About this event
Europe has experienced major waves of refugee immigration, which has led to over a million refugees and asylum seekers across EU countries to date. Children and adults have been equally affected and often placed in marginalised positions by their host communities who often failed to fully value their contributions. This event, which has been organised by the BAAL Multilingualism SIG and hosted by Newcastle University’s School of Education, Communication and Language Sciences, celebrates the linguistic and cultural contributions of refugees, both children and adults, in Europe. It will bring together researchers, practitioners and members of the public interested in current debates about refugee integration in Europe.
10:00 – Welcome by the BAAL Multilingualism SIG Committee
10:10 – Keynote: LADO in the UK: Does it work?. Dr Mohammed Ateek (Birkbeck, University of London)
10:40 – Teaching refugee children in Cyprus: Developing inclusive and multilingual practices. Dr Alexandra Georgiou (University of Nicosia)
Ms Rena Choplarou, Mr Giorgos Stogias (Ministry of Education, Culture, Youth and Sports, Republic of Cyprus)
11:00 – Break
11:10 – Success stories of highly-skilled refugees in Europe. Dr Sara Ganassin, Dr Alina Schartner (Newcastle University)& Dr Stefanie Schneider (The Open University)
11:30 – Q&A. Chair: Dr Judith Reynolds (Cardiff University)
11:50 – Closing remarks
Dr Mohammed Ateek is a Lecturer in Applied Linguistics and TESOL in the Department of Applied Linguistics and Communication at Birkbeck, University of London.
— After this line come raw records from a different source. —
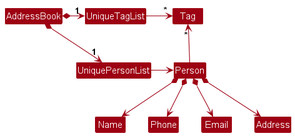
nus-cs2103-AY2425S1/tp keeps this PlantUML diagram as docs/images/BetterModelClassDiagram.png. Above is the earlier version.
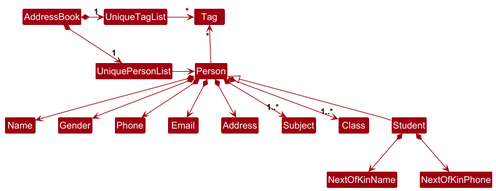
The same diagram one commit later.

What changed in the source:
```diff
@@ -15,7 +15,15 @@
 Person -up-> "*" Tag
 
 Person *--> Name
+Person *--> Gender
 Person *--> Phone
 Person *--> Email
 Person *--> Address
+Person *--> "1..*" Subject
+Person *--> "1..*" Class
+
+Student -up-|> Person
+Student *--> NextOfKinName
+Student *--> NextOfKinPhone
+
 @enduml
```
Mohammed’s main areas of interest are theories and practice of TESOL, language and migration, and Language Analysis for Determination of Origin (LADO). He also researches the role of language in refugee/migrant education and how it facilitates social cohesion in hostile environments.
Dr Judith Reynolds is a Lecturer at the Centre for Language and Communication Research, Cardiff University, UK. Her research examines legal advice communication between immigration lawyers and refugee and asylum seeking clients in the UK, engaging with issues of intercultural communication, legal-lay communication, professional and institutional communication, and critical perspectives on multilingual interaction.
Dr Alexandra Georgiou is an Adjunct Lecturer at the Department of Education at the University of Nicosia. Her research focuses on inclusive education and multilingual teaching and learning drawing on sociocultural perspectives. She shows special interest on the ways in which researchers and practitioners create inclusive practices that allow refugee children’s voices to the forefront.
George Stogias studied at the University of Crete and University of Cyprus (Curriculum Studies). He has been working for three decades with children in diverse contexts (e.g. SOS Children’s Villages, Faneromeni Educational Priority Zone, Private and public schools, Summer Camps). He directed dozens of plays with children and adults. His work includes the novel Spring Semester (APOPIRA, 2013), the theatrical Excretions to kill (APOPIRA, 2015) and the collection of short stories The Last Wheel of the Carriage (MELANI, 2018).
Rena Choplarou holds a BA in Primary School Education, University of Crete; a BEd (Hons) from the Faculty of Education, University of Greenwich; a Master of Arts in Cultural Studies from the Institute of Education, a post Ad. Certificate in Theatre Education, from the Central School of Speech and Drama, London. An educator, teacher trainer and author of educational materials, she has been working in schools (public and private sector) and universities in London, Athens and Nicosia since 1996.
Dr Sara Ganassin is a Lecturer in Applied Linguistics and Communication at Newcastle University, UK. Sara teaches and researches in intercultural communication and sociolinguistics, with a particular interest for migrant and refugee communities and heritage language maintenance. Sara has also worked for seven years in the voluntary sector as project coordinator with refugee women and young people
Dr Alina Schartner teaches and researches intercultural communication at Newcastle University, UK. Her research interests focus on internationally mobile individuals and groups, including refugees and international students. She is especially interested in intercultural adjustment and adaptation.
Dr Stefanie Schneider is a Lecturer in Intercultural Communication at the Open University, UK. One of her main research interests lies in intercultural communication in the workplace, and she currently creates short courses in Intercultural Competence in a range of professional settings for the Open Centre for Languages and Cultures.